(EXERCISE MATERIAL)
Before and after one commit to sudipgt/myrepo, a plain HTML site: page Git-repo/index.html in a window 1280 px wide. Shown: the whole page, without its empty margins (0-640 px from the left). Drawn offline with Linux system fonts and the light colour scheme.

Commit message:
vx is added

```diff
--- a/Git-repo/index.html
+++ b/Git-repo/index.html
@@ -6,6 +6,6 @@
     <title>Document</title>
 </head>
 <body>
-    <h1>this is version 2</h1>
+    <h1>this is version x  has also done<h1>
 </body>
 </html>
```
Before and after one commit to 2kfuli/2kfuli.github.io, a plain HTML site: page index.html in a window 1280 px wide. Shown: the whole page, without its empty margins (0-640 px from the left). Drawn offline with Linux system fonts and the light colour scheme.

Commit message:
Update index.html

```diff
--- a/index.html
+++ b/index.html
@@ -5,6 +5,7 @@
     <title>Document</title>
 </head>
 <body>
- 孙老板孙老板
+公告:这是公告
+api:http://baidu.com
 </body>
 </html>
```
(End EXERCISE MATERIAL)
(EXERCISE MATERIAL)
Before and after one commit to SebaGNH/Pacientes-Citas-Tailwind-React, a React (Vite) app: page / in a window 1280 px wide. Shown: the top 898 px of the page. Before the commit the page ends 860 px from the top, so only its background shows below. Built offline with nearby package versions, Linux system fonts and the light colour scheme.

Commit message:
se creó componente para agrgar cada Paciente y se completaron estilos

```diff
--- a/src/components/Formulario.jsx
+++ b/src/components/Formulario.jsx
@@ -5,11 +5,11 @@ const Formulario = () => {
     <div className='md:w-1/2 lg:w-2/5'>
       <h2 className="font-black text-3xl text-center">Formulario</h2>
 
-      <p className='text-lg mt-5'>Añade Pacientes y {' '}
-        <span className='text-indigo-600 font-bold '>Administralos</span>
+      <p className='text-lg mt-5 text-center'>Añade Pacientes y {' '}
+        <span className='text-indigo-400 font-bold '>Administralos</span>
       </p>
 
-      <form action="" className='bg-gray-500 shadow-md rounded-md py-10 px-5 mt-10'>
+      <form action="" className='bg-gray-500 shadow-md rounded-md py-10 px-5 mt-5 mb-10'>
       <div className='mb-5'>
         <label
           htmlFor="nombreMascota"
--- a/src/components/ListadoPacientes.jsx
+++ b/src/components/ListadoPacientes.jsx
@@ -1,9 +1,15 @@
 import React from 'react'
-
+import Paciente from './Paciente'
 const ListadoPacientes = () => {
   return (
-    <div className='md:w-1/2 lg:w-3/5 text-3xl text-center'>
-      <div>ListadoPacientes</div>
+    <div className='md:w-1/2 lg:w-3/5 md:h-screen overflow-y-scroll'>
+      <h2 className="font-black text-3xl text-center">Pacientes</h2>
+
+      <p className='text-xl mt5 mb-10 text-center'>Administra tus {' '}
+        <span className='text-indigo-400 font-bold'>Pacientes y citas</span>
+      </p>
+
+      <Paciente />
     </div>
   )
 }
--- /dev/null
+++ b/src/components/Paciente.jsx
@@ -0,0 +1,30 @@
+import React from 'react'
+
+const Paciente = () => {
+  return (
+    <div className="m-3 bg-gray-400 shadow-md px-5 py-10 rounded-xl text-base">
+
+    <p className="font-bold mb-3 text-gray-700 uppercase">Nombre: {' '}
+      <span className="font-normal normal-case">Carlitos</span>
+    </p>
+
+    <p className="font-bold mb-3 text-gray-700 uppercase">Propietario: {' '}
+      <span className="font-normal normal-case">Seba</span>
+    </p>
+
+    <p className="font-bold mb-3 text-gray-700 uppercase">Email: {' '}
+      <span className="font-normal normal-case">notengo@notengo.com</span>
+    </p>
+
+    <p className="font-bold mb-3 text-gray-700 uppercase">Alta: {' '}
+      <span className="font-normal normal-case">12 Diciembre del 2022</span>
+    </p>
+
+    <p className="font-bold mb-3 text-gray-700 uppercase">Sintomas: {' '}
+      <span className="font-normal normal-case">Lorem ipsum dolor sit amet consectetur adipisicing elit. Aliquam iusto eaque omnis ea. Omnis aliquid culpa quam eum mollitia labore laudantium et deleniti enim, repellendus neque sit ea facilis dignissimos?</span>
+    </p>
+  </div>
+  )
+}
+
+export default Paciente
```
(End EXERCISE MATERIAL)
• EXERCISE DETAILS: Scan the records above line by line, counting those where the word "ListadoPacientes" appears, and give the count alone.

• RESPONSE: 4